Segment Open

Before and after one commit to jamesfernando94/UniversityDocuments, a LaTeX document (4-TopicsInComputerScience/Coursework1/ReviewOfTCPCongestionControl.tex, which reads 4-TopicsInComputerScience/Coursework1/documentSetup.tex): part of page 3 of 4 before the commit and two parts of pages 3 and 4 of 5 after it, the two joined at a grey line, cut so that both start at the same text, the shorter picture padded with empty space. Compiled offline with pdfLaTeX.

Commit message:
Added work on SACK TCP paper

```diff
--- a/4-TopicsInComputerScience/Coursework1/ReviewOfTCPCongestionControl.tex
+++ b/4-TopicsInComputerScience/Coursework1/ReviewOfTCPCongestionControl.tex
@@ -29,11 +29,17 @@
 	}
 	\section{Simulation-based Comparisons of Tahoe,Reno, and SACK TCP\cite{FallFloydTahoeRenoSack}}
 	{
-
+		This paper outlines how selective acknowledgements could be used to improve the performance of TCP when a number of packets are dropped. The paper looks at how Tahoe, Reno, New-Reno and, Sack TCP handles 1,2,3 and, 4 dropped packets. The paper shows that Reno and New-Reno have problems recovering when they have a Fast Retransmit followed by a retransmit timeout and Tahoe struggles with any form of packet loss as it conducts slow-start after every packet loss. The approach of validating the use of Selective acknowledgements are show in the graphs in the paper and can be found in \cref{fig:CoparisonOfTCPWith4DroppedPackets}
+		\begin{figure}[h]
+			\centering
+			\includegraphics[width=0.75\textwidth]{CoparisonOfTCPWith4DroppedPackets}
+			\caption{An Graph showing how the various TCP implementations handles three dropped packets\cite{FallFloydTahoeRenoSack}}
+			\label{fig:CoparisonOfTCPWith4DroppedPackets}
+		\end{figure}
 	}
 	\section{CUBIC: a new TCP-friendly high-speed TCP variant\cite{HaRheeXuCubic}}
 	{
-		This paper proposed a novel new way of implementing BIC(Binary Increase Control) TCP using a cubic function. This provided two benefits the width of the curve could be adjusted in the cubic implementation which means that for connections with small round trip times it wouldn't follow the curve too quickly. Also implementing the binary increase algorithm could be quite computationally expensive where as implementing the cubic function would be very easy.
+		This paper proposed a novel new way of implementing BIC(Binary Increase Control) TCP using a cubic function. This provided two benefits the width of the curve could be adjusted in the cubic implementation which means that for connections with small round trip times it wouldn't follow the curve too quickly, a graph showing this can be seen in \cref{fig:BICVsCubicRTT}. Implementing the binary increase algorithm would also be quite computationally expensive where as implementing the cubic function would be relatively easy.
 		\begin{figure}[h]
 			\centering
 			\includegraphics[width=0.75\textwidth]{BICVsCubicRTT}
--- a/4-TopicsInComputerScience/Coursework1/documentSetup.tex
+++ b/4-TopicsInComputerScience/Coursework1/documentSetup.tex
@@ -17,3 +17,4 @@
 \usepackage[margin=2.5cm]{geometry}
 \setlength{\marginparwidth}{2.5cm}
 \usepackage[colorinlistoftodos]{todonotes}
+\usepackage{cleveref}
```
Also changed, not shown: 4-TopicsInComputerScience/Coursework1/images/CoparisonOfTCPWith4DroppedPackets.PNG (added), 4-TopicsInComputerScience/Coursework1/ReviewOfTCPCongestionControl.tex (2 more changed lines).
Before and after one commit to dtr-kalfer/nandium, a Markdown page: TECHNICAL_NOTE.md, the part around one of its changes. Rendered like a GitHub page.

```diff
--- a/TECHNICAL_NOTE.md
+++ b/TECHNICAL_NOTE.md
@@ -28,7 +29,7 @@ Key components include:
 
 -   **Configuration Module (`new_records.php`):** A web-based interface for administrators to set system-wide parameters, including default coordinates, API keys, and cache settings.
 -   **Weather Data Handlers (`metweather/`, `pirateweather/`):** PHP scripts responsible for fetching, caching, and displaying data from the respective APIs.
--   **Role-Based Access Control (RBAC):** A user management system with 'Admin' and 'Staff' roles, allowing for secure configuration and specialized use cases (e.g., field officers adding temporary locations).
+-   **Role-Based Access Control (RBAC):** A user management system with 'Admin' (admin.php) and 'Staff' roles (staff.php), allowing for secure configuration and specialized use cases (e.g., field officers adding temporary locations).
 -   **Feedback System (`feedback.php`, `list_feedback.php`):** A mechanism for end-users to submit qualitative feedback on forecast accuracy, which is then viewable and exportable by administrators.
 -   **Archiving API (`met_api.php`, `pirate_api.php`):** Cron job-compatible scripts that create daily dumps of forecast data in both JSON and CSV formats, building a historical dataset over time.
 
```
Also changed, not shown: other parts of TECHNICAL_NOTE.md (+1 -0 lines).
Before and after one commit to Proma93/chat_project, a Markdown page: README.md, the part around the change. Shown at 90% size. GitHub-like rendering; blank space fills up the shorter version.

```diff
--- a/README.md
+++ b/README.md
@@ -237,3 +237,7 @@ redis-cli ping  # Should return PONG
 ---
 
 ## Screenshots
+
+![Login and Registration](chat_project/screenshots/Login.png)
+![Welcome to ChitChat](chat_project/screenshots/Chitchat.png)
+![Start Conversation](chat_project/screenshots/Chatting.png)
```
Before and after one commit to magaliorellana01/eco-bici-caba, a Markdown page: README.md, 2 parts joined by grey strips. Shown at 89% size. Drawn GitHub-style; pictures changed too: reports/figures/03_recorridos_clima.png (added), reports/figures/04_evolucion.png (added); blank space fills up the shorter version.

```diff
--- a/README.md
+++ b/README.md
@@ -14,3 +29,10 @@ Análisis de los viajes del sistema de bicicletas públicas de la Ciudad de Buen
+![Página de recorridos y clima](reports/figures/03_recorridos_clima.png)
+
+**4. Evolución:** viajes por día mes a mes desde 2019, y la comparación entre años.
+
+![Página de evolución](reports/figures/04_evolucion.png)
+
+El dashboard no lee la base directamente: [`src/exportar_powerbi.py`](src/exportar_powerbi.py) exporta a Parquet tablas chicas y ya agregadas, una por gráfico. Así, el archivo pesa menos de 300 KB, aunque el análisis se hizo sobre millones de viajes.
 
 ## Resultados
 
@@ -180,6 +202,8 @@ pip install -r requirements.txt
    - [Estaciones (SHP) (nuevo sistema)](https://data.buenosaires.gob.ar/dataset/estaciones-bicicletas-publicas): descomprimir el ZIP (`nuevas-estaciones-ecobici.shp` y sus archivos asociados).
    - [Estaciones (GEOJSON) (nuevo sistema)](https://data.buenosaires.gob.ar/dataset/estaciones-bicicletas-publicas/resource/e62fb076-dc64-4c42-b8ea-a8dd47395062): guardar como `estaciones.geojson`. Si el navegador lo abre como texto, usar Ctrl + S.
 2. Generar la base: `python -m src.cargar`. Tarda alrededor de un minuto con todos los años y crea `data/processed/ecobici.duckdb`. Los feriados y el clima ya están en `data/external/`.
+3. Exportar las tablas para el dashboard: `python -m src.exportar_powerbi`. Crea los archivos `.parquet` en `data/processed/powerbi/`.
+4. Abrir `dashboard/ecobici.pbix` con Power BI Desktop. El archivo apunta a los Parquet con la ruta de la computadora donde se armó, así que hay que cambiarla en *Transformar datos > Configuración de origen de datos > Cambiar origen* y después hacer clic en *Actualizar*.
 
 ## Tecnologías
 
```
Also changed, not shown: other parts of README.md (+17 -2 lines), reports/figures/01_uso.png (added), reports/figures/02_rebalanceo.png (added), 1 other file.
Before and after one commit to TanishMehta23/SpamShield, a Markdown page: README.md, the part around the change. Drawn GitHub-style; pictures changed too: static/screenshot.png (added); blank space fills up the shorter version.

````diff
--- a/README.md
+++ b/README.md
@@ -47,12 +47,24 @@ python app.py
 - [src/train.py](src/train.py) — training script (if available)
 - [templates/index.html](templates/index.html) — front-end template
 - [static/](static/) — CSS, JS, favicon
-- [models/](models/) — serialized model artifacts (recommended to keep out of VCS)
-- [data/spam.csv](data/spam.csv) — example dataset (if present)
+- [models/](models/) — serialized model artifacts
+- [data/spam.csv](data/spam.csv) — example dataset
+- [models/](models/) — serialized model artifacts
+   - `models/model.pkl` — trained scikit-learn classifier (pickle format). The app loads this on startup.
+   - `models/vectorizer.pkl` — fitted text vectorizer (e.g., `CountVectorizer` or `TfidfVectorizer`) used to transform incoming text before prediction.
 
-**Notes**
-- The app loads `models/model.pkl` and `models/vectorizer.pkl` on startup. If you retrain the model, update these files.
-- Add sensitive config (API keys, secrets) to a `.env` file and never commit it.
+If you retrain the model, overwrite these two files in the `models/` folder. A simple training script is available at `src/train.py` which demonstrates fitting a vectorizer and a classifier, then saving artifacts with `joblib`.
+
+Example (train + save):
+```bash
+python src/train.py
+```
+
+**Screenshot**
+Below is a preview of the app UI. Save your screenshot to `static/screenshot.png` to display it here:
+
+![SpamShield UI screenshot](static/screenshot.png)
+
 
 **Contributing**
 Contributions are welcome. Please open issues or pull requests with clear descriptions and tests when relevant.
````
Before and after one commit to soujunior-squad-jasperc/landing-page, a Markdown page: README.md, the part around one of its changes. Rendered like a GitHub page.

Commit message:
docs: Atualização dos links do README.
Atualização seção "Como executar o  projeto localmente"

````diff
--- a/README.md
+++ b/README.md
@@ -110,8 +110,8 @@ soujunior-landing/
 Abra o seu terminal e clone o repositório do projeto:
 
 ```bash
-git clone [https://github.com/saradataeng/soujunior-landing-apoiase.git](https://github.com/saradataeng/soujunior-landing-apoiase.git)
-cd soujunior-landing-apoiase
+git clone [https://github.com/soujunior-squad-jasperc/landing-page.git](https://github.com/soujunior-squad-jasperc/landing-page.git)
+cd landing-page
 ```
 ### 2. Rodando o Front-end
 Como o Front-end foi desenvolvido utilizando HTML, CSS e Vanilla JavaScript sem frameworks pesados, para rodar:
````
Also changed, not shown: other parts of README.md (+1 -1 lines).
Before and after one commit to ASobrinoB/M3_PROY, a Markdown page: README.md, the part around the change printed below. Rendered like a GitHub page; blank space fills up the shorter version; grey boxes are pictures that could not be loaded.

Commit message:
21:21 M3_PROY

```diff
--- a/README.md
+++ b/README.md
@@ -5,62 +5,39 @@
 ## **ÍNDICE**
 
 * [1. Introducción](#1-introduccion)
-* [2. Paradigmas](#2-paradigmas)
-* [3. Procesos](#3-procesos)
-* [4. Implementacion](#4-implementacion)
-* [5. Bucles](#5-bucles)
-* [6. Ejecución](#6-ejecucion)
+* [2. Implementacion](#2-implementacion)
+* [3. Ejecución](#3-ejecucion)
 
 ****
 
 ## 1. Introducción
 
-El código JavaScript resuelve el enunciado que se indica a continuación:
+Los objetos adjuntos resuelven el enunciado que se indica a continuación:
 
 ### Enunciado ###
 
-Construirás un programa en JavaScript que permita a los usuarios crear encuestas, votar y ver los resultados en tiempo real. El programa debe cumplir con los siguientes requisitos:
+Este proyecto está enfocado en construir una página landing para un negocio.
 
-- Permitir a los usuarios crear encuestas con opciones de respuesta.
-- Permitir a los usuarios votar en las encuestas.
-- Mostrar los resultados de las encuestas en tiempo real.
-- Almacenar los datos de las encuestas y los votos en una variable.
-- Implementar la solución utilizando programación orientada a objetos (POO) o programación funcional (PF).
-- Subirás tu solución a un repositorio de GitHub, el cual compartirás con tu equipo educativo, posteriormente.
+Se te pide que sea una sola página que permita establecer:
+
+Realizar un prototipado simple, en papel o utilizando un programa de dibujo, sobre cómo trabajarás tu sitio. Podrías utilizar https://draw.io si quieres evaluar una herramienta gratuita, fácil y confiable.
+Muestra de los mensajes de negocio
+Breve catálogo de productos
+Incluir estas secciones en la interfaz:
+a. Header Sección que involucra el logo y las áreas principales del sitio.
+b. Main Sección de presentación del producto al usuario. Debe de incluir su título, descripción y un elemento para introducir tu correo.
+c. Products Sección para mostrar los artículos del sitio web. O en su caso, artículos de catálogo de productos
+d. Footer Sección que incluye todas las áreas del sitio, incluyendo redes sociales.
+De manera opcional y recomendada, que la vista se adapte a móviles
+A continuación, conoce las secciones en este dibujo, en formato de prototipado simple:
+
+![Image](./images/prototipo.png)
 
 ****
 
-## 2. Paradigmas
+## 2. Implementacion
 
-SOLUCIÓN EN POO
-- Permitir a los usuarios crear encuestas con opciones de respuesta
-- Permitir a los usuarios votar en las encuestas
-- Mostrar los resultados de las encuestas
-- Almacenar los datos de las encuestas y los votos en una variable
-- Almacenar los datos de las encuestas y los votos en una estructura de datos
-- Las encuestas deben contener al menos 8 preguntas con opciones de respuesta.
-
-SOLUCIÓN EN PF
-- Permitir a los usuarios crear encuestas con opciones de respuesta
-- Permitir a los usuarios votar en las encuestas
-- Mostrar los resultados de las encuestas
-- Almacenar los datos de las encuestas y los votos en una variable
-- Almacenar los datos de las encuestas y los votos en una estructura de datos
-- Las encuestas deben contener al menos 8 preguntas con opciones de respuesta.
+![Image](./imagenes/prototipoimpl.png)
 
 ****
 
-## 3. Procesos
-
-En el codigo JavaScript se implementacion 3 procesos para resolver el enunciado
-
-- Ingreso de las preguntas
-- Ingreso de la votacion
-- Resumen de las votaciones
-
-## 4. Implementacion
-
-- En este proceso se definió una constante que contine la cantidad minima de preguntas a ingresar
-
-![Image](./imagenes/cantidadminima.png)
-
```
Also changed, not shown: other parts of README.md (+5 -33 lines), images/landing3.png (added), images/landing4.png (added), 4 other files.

Segment Closed

Your objective: Number of lines in the records above holding the word "soujunior": state it and nothing else.

Exercise result: 5